WORK REQUIRED —
Copy all lines in the material holding the string "border".

——————————

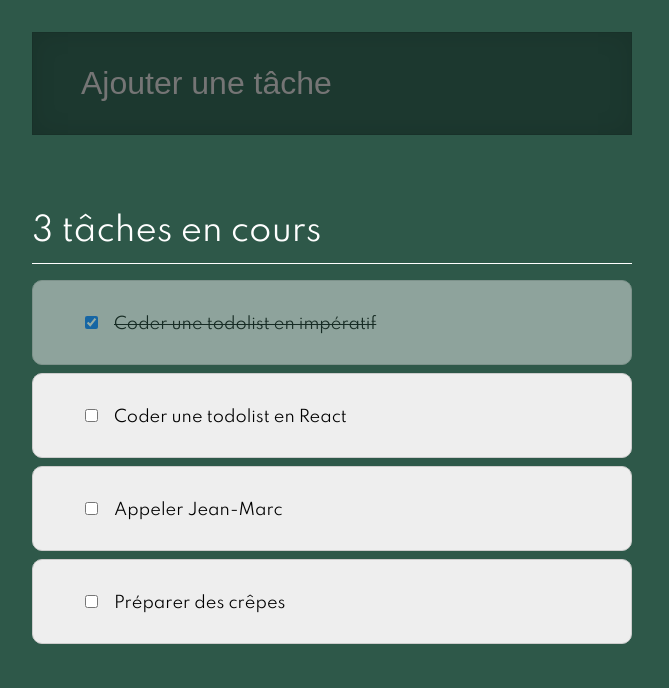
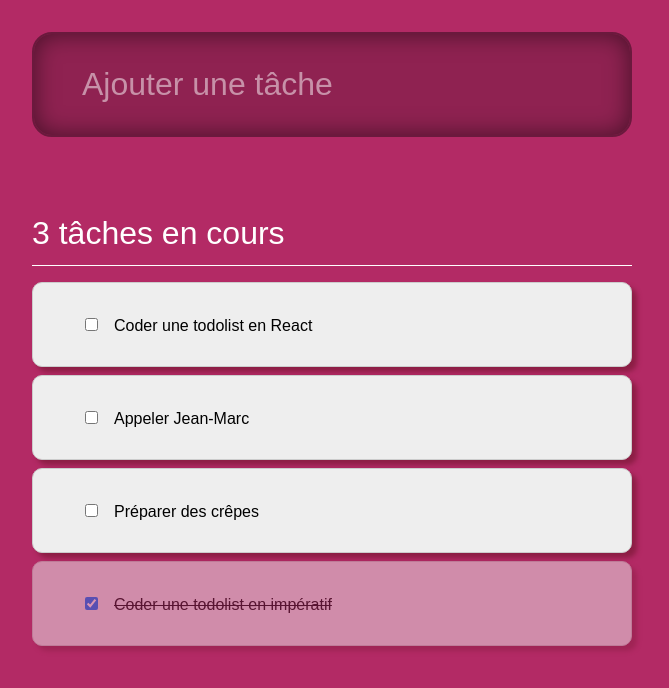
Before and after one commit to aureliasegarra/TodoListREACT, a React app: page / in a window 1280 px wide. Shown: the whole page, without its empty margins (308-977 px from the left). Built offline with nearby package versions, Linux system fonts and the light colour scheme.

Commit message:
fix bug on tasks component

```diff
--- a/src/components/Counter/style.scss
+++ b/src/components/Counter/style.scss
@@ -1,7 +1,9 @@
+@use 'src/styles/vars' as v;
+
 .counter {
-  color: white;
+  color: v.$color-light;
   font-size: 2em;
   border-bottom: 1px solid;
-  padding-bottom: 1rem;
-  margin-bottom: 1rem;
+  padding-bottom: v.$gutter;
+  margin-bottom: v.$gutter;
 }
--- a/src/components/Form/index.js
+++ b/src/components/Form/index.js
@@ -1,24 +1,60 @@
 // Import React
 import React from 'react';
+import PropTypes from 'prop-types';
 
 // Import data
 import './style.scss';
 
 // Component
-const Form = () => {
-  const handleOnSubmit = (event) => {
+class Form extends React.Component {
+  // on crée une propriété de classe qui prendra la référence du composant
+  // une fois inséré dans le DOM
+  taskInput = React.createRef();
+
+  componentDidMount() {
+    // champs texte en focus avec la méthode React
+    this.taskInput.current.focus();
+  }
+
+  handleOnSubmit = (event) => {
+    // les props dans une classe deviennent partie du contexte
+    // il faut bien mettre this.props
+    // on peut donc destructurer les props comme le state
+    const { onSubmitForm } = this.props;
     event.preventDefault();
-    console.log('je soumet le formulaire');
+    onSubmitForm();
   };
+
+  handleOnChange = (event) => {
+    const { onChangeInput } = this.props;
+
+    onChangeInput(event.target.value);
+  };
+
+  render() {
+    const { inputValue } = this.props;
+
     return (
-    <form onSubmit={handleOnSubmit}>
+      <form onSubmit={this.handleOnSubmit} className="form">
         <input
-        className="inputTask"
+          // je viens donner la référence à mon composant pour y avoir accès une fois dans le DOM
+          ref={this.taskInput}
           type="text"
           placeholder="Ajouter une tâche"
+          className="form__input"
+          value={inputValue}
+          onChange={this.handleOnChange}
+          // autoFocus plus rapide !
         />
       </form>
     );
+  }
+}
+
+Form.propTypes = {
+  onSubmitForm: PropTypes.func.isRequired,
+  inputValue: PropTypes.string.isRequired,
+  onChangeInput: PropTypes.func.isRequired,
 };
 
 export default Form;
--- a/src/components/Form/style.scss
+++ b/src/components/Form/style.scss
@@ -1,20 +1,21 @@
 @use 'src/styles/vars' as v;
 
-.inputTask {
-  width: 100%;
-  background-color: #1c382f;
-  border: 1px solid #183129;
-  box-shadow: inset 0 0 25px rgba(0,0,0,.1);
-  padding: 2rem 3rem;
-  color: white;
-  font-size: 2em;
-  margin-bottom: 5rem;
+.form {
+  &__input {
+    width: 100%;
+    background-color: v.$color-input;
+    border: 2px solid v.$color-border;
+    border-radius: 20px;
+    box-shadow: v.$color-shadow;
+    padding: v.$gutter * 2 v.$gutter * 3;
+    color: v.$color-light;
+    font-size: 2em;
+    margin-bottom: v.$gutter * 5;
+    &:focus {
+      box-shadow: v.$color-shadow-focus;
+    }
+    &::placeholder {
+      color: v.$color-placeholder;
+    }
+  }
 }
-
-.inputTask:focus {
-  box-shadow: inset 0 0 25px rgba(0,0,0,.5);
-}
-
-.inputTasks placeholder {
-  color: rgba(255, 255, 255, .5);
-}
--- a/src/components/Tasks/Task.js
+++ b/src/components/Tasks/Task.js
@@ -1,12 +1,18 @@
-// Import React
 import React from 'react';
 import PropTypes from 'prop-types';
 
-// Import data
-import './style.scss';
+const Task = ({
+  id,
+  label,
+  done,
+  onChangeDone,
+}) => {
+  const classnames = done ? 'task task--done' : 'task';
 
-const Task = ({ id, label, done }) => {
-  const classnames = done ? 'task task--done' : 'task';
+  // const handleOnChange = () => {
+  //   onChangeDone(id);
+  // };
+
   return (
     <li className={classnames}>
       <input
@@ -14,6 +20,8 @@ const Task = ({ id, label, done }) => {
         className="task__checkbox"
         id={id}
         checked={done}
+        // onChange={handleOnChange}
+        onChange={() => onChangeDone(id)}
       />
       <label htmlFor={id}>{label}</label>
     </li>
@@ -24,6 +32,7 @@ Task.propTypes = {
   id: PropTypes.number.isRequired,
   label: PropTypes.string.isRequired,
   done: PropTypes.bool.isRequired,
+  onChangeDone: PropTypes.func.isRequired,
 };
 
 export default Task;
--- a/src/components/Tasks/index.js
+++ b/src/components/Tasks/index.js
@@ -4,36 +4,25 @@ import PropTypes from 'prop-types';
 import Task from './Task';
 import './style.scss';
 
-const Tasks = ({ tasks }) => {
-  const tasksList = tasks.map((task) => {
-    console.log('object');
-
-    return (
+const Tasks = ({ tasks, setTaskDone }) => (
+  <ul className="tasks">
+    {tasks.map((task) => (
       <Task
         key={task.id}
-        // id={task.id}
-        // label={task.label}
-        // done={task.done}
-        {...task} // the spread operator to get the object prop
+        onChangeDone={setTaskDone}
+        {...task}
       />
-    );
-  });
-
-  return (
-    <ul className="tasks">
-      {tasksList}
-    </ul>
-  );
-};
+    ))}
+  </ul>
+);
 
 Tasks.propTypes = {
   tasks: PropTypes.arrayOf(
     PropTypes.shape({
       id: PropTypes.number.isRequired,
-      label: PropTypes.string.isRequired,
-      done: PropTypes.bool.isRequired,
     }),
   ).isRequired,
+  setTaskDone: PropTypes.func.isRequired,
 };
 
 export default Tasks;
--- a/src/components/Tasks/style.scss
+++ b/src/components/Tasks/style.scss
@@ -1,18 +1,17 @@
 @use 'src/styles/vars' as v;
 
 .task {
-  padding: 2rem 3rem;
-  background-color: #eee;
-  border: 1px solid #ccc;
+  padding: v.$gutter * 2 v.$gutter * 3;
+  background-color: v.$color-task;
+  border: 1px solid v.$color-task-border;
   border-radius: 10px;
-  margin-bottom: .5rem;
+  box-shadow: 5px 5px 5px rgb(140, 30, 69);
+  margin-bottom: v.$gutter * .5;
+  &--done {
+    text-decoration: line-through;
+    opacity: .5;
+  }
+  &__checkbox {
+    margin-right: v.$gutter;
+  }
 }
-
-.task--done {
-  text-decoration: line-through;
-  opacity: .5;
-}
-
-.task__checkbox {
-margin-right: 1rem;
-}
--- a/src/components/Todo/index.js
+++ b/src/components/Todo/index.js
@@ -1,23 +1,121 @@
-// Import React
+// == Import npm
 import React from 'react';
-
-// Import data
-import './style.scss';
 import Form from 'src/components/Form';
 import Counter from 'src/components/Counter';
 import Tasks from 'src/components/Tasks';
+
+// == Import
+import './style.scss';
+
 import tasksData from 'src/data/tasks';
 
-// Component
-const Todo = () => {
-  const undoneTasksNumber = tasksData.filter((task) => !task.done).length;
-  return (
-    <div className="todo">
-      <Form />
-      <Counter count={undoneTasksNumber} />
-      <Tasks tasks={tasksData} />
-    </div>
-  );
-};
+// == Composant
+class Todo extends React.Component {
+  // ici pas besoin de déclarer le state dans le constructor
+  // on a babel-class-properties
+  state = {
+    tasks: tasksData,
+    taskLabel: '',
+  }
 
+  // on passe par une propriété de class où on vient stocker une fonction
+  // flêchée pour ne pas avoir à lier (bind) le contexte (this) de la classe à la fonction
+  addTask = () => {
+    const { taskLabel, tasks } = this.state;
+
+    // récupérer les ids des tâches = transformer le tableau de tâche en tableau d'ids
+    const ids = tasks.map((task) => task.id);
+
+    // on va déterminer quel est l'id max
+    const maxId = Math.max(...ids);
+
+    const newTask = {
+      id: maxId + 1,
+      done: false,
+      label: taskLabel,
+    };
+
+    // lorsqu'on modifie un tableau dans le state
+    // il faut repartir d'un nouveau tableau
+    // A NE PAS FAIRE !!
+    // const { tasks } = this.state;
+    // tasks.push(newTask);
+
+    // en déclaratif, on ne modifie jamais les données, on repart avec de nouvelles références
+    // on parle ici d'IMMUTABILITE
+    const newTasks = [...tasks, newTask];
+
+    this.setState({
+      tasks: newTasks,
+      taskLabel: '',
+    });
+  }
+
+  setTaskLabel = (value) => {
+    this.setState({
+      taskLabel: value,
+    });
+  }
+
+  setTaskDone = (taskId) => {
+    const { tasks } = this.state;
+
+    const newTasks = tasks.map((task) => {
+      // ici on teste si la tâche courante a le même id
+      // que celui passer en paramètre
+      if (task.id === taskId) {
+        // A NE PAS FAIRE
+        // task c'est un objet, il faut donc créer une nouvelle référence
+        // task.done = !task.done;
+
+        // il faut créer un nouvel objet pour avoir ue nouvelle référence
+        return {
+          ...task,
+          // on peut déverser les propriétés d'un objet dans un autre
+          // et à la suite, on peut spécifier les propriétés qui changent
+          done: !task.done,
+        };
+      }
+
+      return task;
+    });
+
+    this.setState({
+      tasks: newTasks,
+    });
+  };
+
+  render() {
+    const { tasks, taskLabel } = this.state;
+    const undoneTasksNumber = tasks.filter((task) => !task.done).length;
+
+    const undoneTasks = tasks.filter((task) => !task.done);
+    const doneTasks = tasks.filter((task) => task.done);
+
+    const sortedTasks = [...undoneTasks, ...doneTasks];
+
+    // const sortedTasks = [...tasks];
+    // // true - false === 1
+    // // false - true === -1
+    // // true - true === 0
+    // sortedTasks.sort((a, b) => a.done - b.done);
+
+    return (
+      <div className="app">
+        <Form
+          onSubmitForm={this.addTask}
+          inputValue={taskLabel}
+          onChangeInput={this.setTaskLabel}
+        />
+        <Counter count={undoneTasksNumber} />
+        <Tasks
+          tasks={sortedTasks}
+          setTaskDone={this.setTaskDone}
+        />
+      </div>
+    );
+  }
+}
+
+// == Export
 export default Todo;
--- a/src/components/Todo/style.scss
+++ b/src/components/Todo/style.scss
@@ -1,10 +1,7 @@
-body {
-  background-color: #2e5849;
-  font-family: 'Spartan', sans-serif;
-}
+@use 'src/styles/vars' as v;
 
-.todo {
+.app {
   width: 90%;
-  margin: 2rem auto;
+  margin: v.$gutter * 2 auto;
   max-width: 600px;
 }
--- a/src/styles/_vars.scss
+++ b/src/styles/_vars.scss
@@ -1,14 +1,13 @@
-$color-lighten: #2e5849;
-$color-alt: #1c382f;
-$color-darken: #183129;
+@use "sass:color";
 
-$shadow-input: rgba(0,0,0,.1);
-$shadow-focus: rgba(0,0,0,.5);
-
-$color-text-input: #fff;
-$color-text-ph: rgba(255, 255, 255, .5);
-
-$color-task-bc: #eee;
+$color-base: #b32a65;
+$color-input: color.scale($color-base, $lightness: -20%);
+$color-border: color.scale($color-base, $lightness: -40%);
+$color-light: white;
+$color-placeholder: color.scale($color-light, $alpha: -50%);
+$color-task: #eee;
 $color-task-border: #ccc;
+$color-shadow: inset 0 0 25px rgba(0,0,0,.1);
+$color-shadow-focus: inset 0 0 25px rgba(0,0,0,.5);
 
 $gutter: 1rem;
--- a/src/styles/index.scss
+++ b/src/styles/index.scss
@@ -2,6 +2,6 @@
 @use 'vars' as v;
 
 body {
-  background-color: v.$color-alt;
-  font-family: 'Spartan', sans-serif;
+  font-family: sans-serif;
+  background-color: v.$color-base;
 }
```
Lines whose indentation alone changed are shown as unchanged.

——————————

RESULT —
   border-bottom: 1px solid;
-  border: 1px solid #183129;
+    border: 2px solid v.$color-border;
+    border-radius: 20px;
-  border: 1px solid #ccc;
+  border: 1px solid v.$color-task-border;
   border-radius: 10px;
+$color-border: color.scale($color-base, $lightness: -40%);
 $color-task-border: #ccc;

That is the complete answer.